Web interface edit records
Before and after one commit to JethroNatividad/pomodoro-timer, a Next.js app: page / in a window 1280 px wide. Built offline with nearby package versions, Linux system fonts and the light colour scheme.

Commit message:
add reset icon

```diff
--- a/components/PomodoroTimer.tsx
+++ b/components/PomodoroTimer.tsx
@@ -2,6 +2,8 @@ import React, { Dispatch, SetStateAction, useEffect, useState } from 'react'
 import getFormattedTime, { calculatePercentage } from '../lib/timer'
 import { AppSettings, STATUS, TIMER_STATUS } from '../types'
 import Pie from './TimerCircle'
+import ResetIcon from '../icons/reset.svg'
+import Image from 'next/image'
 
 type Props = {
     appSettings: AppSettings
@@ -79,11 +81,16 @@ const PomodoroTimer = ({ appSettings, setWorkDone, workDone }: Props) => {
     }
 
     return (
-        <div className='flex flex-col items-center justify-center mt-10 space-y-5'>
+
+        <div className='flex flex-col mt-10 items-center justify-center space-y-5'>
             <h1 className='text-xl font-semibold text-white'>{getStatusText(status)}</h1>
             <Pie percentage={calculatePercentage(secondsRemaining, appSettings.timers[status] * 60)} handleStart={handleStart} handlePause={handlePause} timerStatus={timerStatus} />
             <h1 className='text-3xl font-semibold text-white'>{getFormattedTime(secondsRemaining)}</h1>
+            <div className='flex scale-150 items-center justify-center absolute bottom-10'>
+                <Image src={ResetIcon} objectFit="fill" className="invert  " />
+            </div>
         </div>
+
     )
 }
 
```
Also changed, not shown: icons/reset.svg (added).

*INSTRUCTIONS FOR THE TASK*:
Copy each line above where the string "PomodoroTimer" occurs.

*EXERCISE RESULT*:
--- a/components/PomodoroTimer.tsx
+++ b/components/PomodoroTimer.tsx
@@ -79,11 +81,16 @@ const PomodoroTimer = ({ appSettings, setWorkDone, workDone }: Props) => {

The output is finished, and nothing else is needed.